industrialized cities
Industrialized cities
  • a) Cities become centres of mass production due to the factories build in and around cities. (Powerhouses of industrialized societies and political centers of nation-states and empires)
  • b) The emergence of the modern city in the early 1800s was shaped by industry, innovations in transportation (railroads in particular), and mass migrations of people.
  • c) Mass migration from countryside to cities provided the most needed cheap workforce for factories but on the other hand it also resulted in highly populated and dense cities.
  • d) Rapid growth brought urban problems, and industrial-era cities were rife with dangers to health and safety.
  • e) Poor sanitation and communicable diseases were among the greatest causes of death among urban working class populations.
cities in the 20 th century
Cities in the 20th century
  • With the improvements in sanitation and sewage system in cities and the establishment of new residential areas modern cities in the 20th century turned into places which provides standards of good life for its citizens.
  • Highly-industrialized city-centers led to the emergence of suburban areas where people live but commute to city-centers everyday for work. Development of road and railways and increase in the ownership of cars led to suburbanization.
post industrialized cities
Post-industrialized cities
  • With the advancements in telecommunication technology in the 1970s a new form of urbanization and a new kind of city has emerged.
  • The riots in the late-1960s and 1970s contributed to de-industrialization of city centers and gentrification of the inner city.
De-industrialization means manufacturing sector (industry) is taken out of city centers and replaced by service-sector such as banking, law firms, insurance companies, design companies, architectural firms, advertising companies.
  • Gentrification: Jantilestirme, seckinlestirme.
    • the process of renewal and rebuilding accompanying the influx of middle class or affluent people into deteriorating areas that often displaces earlier usually poorer residents. Gentrification created wealthy communities living in high-priced residents. One of the result of gentrification is the increase in the price of houses in the city centers.
  • Vertical growth: Increase in the number of skyscrapers and Emergence of Business-districts, headquarters and office buildings replacing residential houses.
global cities
Global Cities
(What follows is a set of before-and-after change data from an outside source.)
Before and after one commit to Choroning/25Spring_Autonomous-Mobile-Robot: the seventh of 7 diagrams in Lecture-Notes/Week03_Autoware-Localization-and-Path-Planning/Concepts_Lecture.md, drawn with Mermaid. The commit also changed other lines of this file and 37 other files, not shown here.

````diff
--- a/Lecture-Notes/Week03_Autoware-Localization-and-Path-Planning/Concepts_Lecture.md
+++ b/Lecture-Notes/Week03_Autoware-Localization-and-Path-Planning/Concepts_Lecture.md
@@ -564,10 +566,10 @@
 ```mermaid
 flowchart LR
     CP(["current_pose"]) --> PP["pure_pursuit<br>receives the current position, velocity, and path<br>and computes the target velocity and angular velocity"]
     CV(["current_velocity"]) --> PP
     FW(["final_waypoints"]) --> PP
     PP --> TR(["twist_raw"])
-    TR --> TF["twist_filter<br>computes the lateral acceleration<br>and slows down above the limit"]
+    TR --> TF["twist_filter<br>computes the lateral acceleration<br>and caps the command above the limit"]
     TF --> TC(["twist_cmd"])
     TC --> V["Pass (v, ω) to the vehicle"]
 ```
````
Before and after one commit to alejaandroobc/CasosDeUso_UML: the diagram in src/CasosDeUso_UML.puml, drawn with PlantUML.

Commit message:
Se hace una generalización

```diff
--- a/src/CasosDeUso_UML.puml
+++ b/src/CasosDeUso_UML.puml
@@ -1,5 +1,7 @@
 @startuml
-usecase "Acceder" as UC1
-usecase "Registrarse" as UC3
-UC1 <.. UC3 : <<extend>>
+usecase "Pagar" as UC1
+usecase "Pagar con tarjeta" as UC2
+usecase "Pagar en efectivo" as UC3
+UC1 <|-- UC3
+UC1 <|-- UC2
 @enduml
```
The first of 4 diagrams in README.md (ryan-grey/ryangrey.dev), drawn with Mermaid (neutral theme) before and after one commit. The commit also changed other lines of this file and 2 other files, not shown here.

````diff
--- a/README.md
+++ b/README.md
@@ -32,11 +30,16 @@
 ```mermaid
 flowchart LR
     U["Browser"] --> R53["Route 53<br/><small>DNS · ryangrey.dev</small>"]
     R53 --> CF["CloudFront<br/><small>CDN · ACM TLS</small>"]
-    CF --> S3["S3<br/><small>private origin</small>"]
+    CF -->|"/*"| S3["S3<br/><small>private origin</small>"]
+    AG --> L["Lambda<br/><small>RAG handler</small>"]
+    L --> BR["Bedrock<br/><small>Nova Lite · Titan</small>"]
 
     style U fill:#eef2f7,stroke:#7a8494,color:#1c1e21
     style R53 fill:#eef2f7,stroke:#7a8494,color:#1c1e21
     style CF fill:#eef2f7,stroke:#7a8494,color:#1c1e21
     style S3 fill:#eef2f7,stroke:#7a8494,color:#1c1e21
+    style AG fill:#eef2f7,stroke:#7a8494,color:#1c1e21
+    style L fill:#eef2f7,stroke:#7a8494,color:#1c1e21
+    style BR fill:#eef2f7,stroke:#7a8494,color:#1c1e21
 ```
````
  • 1) Global cities are newly emerged post-industrialized cities.
  • 2) They are the centres of corporate decision-making and also physical sites for the networked technological infrastructure of the global economy.
  • 3) The growth in network connection between global cities
  • 4)Global cities have similar telecommunication technologies such as 3g-4g internet connection, public wi-fi.
  • 5) Global cities are the most integrated cities to global economy, they are the engines of globalisation too such as London, New York and Tokyo.
  • 6) As a result of globalisation manufacturing relocated to cities where there is low cost of labour while global cities turn into centers of skilled labour and technology-intense creative and innovative sectors)
impacts of global cities
Impacts of Global Cities
  • 1) Global cities as emerging international actors can exert power around the globe through their connections with other global cities.
  • 2) Global cities create new geographies of dependencies which is different from state to state dependency.
  • 3) Global cities are the cultural and institutional centers of neo-liberalism and market deregulation and financial centers of globalized economy.
  • 4) Global cities not only dominate the economic life in a nation but also dominates trans-regional and world economy. Global cities lead to the creation of global city regions.
  • 5) Global cities develop new types of interdependencies within a country as well as among other countries. (A new kind of core-periphery relations)
  • 6) Like what happened in the Middle Ages, the rise of global cities raises questions about nation-states, and their authority over territory of global cities, economic and social life in global cities.